Study sheds light on how a drug being tested in COVID-19 patients works
As hospitalized COVID-19 patients undergo experimental therapy, research published in the Journal of Biological Chemistry explains how the drug, remdesivir, stops replication in coronaviruses.

Pioneering research gives fresh insight into 1 of the pivotal building blocks of life
The quest to better understand how genomic information is read has taken a new step forward, thanks to pioneering new research.

How the influenza virus achieves efficient viral RNA replication
New insights on how subunits of the influenza virus polymerase co-evolve to ensure efficient viral RNA replication are provided by a study published Oct.

New study discovers the three-dimensional structure of the genome replication machine
Mount Sinai researchers have discovered how the enzyme DNA polymerase delta works to duplicate the genome that cells hand down from one generation to the next.

Researchers identify key areas of measles virus polymerase to target for antiviral drug development
Targeting specific areas of the measles virus polymerase, a protein complex that copies the viral genome, can effectively fight the measles virus and be used as an approach to developing new antiviral drugs to treat the serious infectious disease, according to a study by the Institute for Biomedical Sciences at Georgia State University published in PLoS Pathogens.

Chemical modifiers tag-team to regulate essential mechanism of life
For decades, scientists thought that one modification, phosphorylation, ran the show.

New giant virus may help scientists better understand the emergence of complex life
A team of scientists led by virologist Masaharu Takemura at Tokyo University of Science and Hiroyuki Ogata at Kyoto University in Japan have discovered a giant virus that, much like the mythical monster Medusa, can turn almost amoeba to a stone-like cyst.

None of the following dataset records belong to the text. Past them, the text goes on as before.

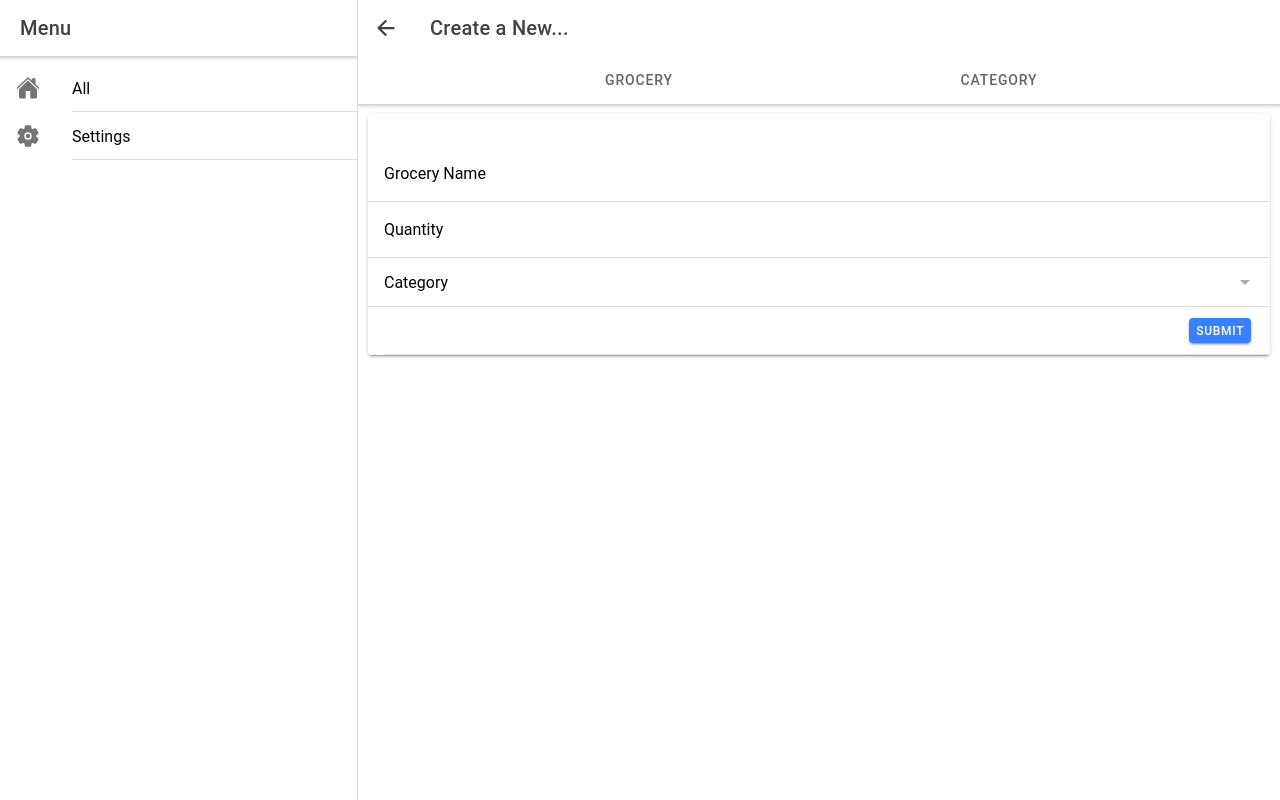
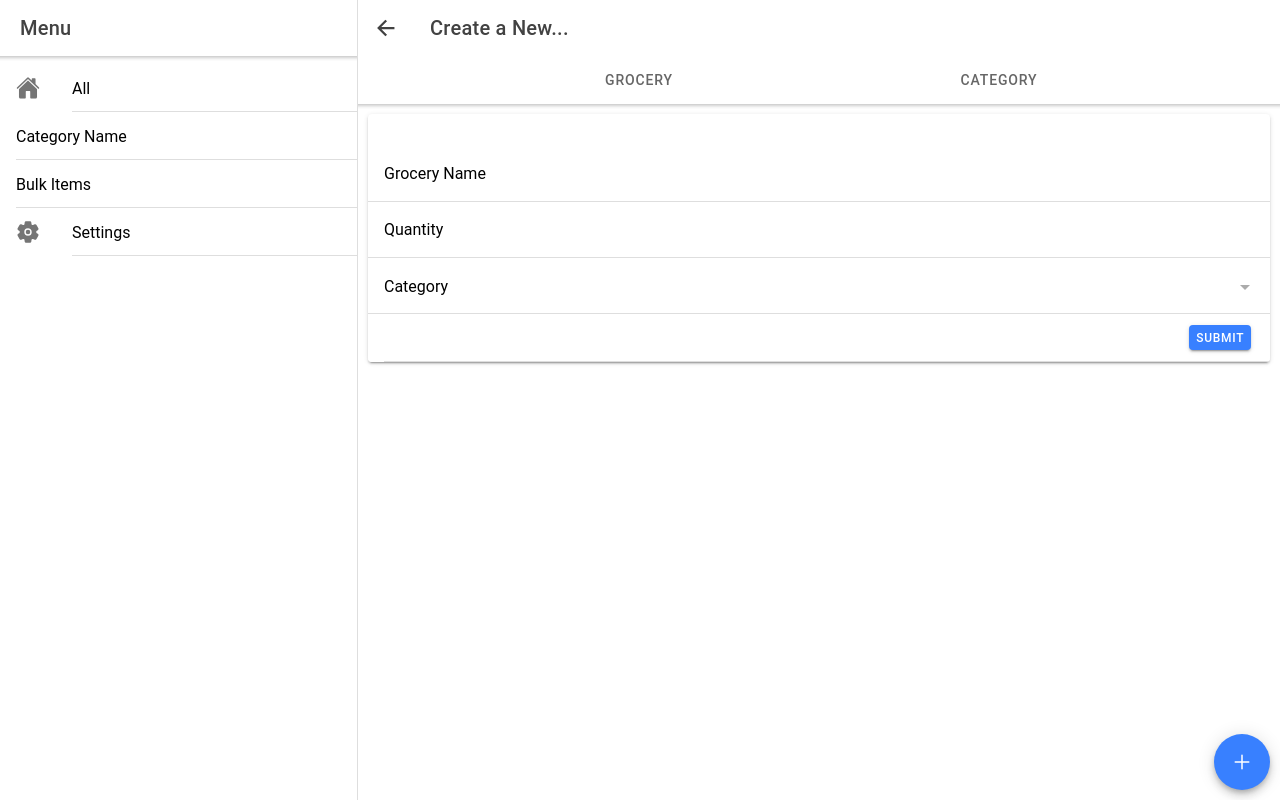
Before and after one commit to thegouge/Groceries, a React (Create React App) app: page /new in a window 1280 px wide. Built offline with nearby package versions, Linux system fonts and the light colour scheme; the HTML template or start-up script is replaced by a standard one.

Commit message:
added a color picker

```diff
--- a/package.json
+++ b/package.json
@@ -14,6 +14,7 @@
     "@types/react-dom": "^16.9.1",
     "@types/react-router": "^5.1.1",
     "@types/react-router-dom": "^5.1.0",
+    "firebase": "^7.2.3",
     "ionicons": "^4.6.3",
     "react": "^16.10.2",
     "react-dom": "^16.10.2",
--- /dev/null
+++ b/src/App.css
@@ -0,0 +1,10 @@
+h3 {
+  text-align: center;
+}
+
+.color {
+  width: 100%;
+  text-align: center;
+  padding: 5px 0;
+  margin-top: 5px;
+}
--- a/src/App.tsx
+++ b/src/App.tsx
@@ -1,6 +1,13 @@
 import React from "react";
 import {Redirect, Route} from "react-router-dom";
-import {IonApp, IonRouterOutlet, IonSplitPane} from "@ionic/react";
+import {
+  IonApp,
+  IonRouterOutlet,
+  IonSplitPane,
+  IonFab,
+  IonFabButton,
+  IonIcon,
+} from "@ionic/react";
 import {IonReactRouter} from "@ionic/react-router";
 /* Core CSS required for Ionic components to work properly */
 import "@ionic/react/css/core.css";
@@ -29,11 +36,14 @@ import Menu from "./components/Menu";
 import "./global.css";
 import CategoryPage from "./pages/CategoryPage";
 import Settings from "./pages/Settings";
+import {add} from "ionicons/icons";
 
-const App: React.FC = () => (
+import "./App.css";
+
+const App: React.FC = (props) => (
   <IonApp>
     <IonReactRouter>
-      <IonSplitPane id="nav" contentId="main">
+      <IonSplitPane contentId="main">
         <Menu />
         <IonRouterOutlet id="main">
           <Route exact path="/home" component={Home} />
@@ -43,6 +53,11 @@ const App: React.FC = () => (
           <Redirect exact from="/" to="/home" />
         </IonRouterOutlet>
       </IonSplitPane>
+      <IonFab vertical="bottom" horizontal="end" slot="fixed">
+        <IonFabButton routerLink="/new">
+          <IonIcon icon={add} />
+        </IonFabButton>
+      </IonFab>
     </IonReactRouter>
   </IonApp>
 );
--- /dev/null
+++ b/src/components/Colors.tsx
@@ -0,0 +1,55 @@
+import React, {Dispatch, SetStateAction} from "react";
+import {
+  IonTitle,
+  IonGrid,
+  IonRow,
+  IonCol,
+  IonHeader,
+  IonCard,
+  IonLabel,
+  IonItem,
+} from "@ionic/react";
+
+import {colorList} from "../lib/defaultData";
+
+interface Props {
+  catColor: string;
+  setCatColor: Dispatch<SetStateAction<string>>;
+}
+
+const Colors: React.FC<Props> = ({catColor, setCatColor}) => {
+  const setSelectedColor = (color: string) => {
+    console.log(color);
+    setCatColor(color);
+  };
+
+  const mapThroughColors = (colorArray: string[]) => {
+    return colorArray.map((color: string) => (
+      <IonCol
+        style={{cursor: "pointer", backgroundColor: color}}
+        onClick={() => setSelectedColor(color)}>
+        &nbsp;
+      </IonCol>
+    ));
+  };
+
+  const colorGrid = colorList.map((array) => (
+    <IonRow>{mapThroughColors(array)}</IonRow>
+  ));
+
+  return (
+    <div>
+      <IonHeader>
+        <h3>Color Picker</h3>
+      </IonHeader>
+      <IonGrid>{colorGrid}</IonGrid>
+      {catColor !== "#FFFFFF" && (
+        <div className="color" style={{backgroundColor: catColor}}>
+          <p>{catColor}</p>
+        </div>
+      )}
+    </div>
+  );
+};
+
+export default Colors;
--- a/src/components/Menu.tsx
+++ b/src/components/Menu.tsx
@@ -16,12 +16,7 @@ import {home, settings} from "ionicons/icons";
 
 import {testList} from "../lib/defaultData";
 
-const Menu: React.FunctionComponent = () => {
-  // const navigateTo = (url) => {
-  //   history.push(url);
-  // };
-
-  return (
+const Menu: React.FunctionComponent = () => (
   <IonMenu contentId="main">
     <IonHeader>
       <IonToolbar>
@@ -31,16 +26,15 @@ const Menu: React.FunctionComponent = () => {
     <IonContent>
       <IonList>
         <IonMenuToggle autoHide={false}>
-            <IonItem routerLink="/home">
+          <IonItem routerLink="/home" routerDirection="back">
             <IonIcon slot="start" icon={home} />
             <IonLabel>All</IonLabel>
           </IonItem>
         </IonMenuToggle>
         {testList.map((category) => (
-            <IonMenuToggle key={category.id}>
-              <IonItem
-                routerLink={`/category/${category.id}`}
-                routerDirection="none">
+          <IonMenuToggle key={category.id} autoHide={false}>
+            <IonItem routerLink={`/category/${category.id}`}>
+              {/* <IonIcon icon={category.icon} /> */}
               <IonLabel>{category.name}</IonLabel>
             </IonItem>
           </IonMenuToggle>
@@ -55,6 +49,5 @@ const Menu: React.FunctionComponent = () => {
     </IonContent>
   </IonMenu>
 );
-};
 
 export default withRouter(Menu);
--- a/src/lib/defaultData.ts
+++ b/src/lib/defaultData.ts
@@ -1,3 +1,19 @@
+export const colorList = [
+  ["#990000", "#CC0000", "#FF0000", "#FF3333", "#FF6666", "#FF9999"],
+  ["#994C00", "#CC6600", "#FF8000", "#FF9933", "#FFB266", "#FFCC99"],
+  ["#999900", "#CCCC00", "#FFFF00", "#FFFF33", "#FFFF66", "#FFFF99"],
+  ["#4C9900", "#66CC00", "#80FF00", "#99FF33", "#B2FF66", "#CCFF99"],
+  ["#009900", "#00CC00", "#00FF00", "#33FF33", "#66FF66", "#99FF99"],
+  ["#00994C", "#00CC66", "#00FF80", "#33FF99", "#66FFB2", "#99FFCC"],
+  ["#009999", "#00CCCC", "#00FFFF", "#33FFFF", "#66FFFF", "#99FFFF"],
+  ["#004C99", "#0066CC", "#0080FF", "#3399FF", "#66B2FF", "#99CCFF"],
+  ["#000099", "#0000CC", "#0000FF", "#3333FF", "#6666FF", "#9999FF"],
+  ["#4C0099", "#6600CC", "#7F00FF", "#9933FF", "#B266FF", "#CC99FF"],
+  ["#990099", "#CC00CC", "#FF00FF", "#FF33FF", "#FF66FF", "#FF99FF"],
+  ["#99004C", "#CC0066", "#FF007F", "#FF3399", "#FF66B2", "#FF99CC"],
+  ["#404040", "#606060", "#808080", "#A0A0A0", "#C0C0C0", "#E0E0E0"],
+];
+
 export const testList = [
   {
     id: 0,
--- a/src/lib/interfaces.ts
+++ b/src/lib/interfaces.ts
@@ -2,6 +2,7 @@ export interface CategoryClass {
   id: number;
   name: string;
   items: Item[];
+  // icon: any;
 }
 
 export interface Item {
--- a/src/pages/CategoryPage.tsx
+++ b/src/pages/CategoryPage.tsx
@@ -10,7 +10,6 @@ import {
 } from "@ionic/react";
 
 import {testList} from "../lib/defaultData";
-import Category from "../components/category";
 
 interface queryProps {
   id: string;
--- a/src/pages/Home.tsx
+++ b/src/pages/Home.tsx
@@ -91,11 +91,6 @@ const Home: React.FC<RouteComponentProps> = (props) => {
         <IonReorderGroup onIonItemReorder={doReorder}>
           {categoryList}
         </IonReorderGroup>
-        <IonFab vertical="bottom" horizontal="end" slot="fixed">
-          <IonFabButton onClick={() => props.history.push("/new")}>
-            <IonIcon icon={add} />
-          </IonFabButton>
-        </IonFab>
       </IonContent>
     </IonPage>
   );
--- a/src/pages/newItem.tsx
+++ b/src/pages/newItem.tsx
@@ -17,21 +17,39 @@ import {
   IonButton,
   IonCardHeader,
   IonCardTitle,
+  IonModal,
 } from "@ionic/react";
 import React, {useState} from "react";
+import * as iconList from "ionicons/icons";
 
 import {testList} from "../lib/defaultData";
+import Colors from "../components/Colors";
 
 const NewItem: React.FC = (props) => {
   const catList = testList;
-  const [isItem, setItem] = useState(true);
+  const [addType, setAddType] = useState("grocery");
   const [input, setInput] = useState({});
+  const [newCat, setNewCat] = useState("");
+  const [showModal, setShowModal] = useState(false);
+  const [catColor, setCatColor] = useState("#FFFFFF");
+
+  const updateAddType = (e: any) => {
+    setAddType(e.detail.value);
+  };
 
   const addInput = () => {
     console.log("form submit!");
   };
 
-  const newForm = isItem ? (
+  let newForm;
+
+  switch (addType) {
+    case "grocery":
+      const updateCategorySelection = (e: any) => {
+        setNewCat(e.detail.value);
+      };
+
+      newForm = (
         <form>
           <IonItem>
             <IonLabel position="floating">Grocery Name</IonLabel>
@@ -42,10 +60,10 @@ const NewItem: React.FC = (props) => {
             <IonInput></IonInput>
           </IonItem>
           <IonItem>
-        <IonLabel>Category</IonLabel>
+            <IonLabel position="floating">Category</IonLabel>
             <IonSelect
               interface="popover"
-          onIonChange={(e) => console.log(e.target)}>
+              onIonChange={updateCategorySelection}>
               {catList.map((category) => (
                 <IonSelectOption key={category.name} value={category.id}>
                   {category.name}
@@ -55,14 +73,45 @@ const NewItem: React.FC = (props) => {
             </IonSelect>
           </IonItem>
         </form>
-  ) : (
+      );
+      break;
+
+    case "category":
+      const renderedList: any[] = [];
+
+      // TODO: add an icon picker for Category
+      // for (let icon in iconList) {
+      //   const renderedIcon: any = iconList[icon];
+      //   renderedList.push(renderedIcon);
+      // }
+
+      newForm = (
         <form>
           <IonItem>
             <IonLabel position="floating">Category Name</IonLabel>
             <IonInput></IonInput>
           </IonItem>
+
+          <IonItem style={{backgroundColor: catColor}}>
+            <IonModal isOpen={showModal}>
+              <Colors catColor={catColor} setCatColor={setCatColor} />
+              <IonButton onClick={() => setShowModal(false)}>
+                Close Modal
+              </IonButton>
+            </IonModal>
+            <IonButton onClick={() => setShowModal(true)}>Pick Color</IonButton>
+          </IonItem>
         </form>
       );
+      break;
+
+    default:
+      newForm = (
+        <IonCard>
+          <IonTitle>Something has gone wrong...</IonTitle>
+        </IonCard>
+      );
+  }
 
   return (
     <IonPage>
@@ -73,11 +122,11 @@ const NewItem: React.FC = (props) => {
           </IonButtons>
           <IonTitle>Create a New...</IonTitle>
         </IonToolbar>
-        <IonSegment onIonChange={(e) => setItem(!isItem)}>
-          <IonSegmentButton value="grocery" checked={isItem}>
+        <IonSegment onIonChange={updateAddType}>
+          <IonSegmentButton value="grocery" checked={addType === "grocery"}>
             <IonLabel>Grocery</IonLabel>
           </IonSegmentButton>
-          <IonSegmentButton value="category" checked={!isItem}>
+          <IonSegmentButton value="category" checked={addType === "category"}>
             <IonLabel>Category</IonLabel>
           </IonSegmentButton>
         </IonSegment>
```
Also changed, not shown: src/firebase.ts (added, +14 -0 lines), 1 other file (tests, documents, lock files or other folders). Lines whose indentation alone changed are shown as unchanged.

Read More: Polymerase News and Polymerase Current Events is a participant in the Amazon Services LLC Associates Program, an affiliate advertising program designed to provide a means for sites to earn advertising fees by advertising and linking to